On October 15, the Trump administration is expected to certify whether Iran is in compliance with the deal in which Iran agreed to various restrictions on its nuclear program.
What is the Agreement?
The deal in question, formally the Joint Comprehensive Plan of Acton (JCPOA) was signed in Vienna, Austria in July 2015. Signators represented Iran itself, all five permanent members of the U.N. Security Council, Germany, and the EU. Iran agreed to throttle back specified aspects of its nuclear program, and to assist a rigorous inspections regime.
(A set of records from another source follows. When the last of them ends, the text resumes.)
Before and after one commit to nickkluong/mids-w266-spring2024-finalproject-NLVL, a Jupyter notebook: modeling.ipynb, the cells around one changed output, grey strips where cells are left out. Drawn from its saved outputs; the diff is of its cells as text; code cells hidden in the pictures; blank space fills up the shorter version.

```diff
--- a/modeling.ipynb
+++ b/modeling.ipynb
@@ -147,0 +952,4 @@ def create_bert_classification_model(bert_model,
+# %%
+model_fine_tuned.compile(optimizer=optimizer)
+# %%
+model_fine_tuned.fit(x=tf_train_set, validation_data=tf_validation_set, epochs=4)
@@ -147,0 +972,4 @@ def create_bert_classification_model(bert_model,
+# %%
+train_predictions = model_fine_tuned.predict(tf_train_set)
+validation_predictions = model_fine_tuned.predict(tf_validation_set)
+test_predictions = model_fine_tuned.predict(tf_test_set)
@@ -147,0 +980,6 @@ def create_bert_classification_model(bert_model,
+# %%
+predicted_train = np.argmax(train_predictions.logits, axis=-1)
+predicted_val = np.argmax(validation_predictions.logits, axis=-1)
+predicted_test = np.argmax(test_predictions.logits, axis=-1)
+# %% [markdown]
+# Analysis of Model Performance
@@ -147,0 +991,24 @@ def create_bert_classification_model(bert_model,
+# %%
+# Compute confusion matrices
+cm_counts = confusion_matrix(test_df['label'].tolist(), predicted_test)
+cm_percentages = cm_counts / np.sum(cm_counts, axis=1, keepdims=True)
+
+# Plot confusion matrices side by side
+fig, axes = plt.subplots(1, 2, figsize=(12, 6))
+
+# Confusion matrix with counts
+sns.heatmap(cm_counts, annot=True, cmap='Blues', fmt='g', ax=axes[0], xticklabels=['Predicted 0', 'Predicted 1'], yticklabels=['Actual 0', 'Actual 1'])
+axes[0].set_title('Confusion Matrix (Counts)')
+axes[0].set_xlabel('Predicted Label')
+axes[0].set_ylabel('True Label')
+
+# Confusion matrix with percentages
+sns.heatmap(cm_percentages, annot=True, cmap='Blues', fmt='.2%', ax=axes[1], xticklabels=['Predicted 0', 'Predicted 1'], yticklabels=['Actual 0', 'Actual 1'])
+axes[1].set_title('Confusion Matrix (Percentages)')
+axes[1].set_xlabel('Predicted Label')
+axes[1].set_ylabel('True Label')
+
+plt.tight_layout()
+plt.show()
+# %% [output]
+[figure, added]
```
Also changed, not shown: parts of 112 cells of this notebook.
In return the other signators agreed to lift sanctions they had formerly had in place, and to unfreeze Iranian assets.
What has Trump Said?
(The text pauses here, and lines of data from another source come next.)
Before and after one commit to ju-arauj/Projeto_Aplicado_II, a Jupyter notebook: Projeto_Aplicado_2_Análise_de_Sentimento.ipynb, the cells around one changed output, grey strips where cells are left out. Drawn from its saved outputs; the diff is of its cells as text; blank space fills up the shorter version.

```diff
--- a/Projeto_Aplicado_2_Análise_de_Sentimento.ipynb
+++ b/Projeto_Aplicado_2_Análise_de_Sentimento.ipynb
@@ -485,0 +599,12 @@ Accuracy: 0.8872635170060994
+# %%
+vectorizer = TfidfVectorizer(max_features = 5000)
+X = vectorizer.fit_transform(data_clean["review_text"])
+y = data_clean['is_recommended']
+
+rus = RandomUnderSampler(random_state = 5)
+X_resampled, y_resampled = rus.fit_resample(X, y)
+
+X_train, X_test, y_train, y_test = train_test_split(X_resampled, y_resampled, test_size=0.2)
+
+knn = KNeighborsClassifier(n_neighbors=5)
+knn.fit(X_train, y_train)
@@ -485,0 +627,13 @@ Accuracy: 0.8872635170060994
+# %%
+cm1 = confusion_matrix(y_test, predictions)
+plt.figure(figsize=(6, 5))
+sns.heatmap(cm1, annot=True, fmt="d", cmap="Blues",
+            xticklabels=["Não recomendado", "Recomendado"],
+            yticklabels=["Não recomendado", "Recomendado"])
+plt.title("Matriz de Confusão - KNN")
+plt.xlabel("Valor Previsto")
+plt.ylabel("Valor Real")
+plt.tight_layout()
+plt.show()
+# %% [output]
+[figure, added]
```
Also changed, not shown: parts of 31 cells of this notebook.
Addressing the United Nations on September 19, President Trump described JCPOA as “one of the worst and most one-sided transactions the United States has ever entered into,” and an “embarrassment.” Under U.S. law, a refusal to certify Iran’s compliance at the required 90 day intervals would allow Congress to re-impose the sanctions.
Elsewhere in the Administration
Secretary of State Rex Tillerson believes that Iran has complied with its literal obligations under the deal, but also that Iran has misbehaved on regional security, violating “expectations” created by JCPOA.
The Punch Line
The Trump administration seems inclined to find some pretext to scuttle the deal with Iran. That would have unpredictable consequences.